Your goal —
Scan the material and copy every line in which "they" appears.

:: Source information ::

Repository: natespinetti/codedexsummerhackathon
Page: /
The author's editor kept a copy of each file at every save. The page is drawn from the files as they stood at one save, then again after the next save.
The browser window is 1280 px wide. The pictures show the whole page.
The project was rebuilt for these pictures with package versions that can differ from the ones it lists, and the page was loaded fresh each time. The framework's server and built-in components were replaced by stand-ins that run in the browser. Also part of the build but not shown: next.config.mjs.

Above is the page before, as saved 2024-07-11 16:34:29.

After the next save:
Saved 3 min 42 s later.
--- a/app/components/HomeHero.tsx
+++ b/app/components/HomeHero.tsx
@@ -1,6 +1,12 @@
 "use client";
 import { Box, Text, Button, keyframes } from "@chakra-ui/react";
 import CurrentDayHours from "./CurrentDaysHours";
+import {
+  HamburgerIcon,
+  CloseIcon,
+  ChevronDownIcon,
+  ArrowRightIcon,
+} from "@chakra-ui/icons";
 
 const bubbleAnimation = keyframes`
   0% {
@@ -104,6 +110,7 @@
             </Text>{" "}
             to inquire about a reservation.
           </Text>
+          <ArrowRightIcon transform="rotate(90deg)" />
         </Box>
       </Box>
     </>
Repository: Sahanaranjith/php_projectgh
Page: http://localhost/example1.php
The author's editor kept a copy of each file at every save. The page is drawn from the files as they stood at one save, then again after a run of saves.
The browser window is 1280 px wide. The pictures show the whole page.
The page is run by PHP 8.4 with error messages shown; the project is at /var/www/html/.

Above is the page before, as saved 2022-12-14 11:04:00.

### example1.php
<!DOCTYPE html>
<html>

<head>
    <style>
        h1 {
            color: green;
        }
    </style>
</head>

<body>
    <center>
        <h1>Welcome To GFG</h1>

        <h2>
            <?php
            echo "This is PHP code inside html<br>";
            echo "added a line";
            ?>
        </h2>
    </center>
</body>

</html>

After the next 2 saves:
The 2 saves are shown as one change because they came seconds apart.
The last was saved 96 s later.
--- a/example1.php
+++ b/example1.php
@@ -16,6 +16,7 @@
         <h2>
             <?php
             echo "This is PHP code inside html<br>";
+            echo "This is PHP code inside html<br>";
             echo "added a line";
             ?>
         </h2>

:::

Finished task —
The author's editor kept a copy of each file at every save. The page is drawn from the files as they stood at one save, then again after the next save.
The author's editor kept a copy of each file at every save. The page is drawn from the files as they stood at one save, then again after a run of saves.
The 2 saves are shown as one change because they came seconds apart.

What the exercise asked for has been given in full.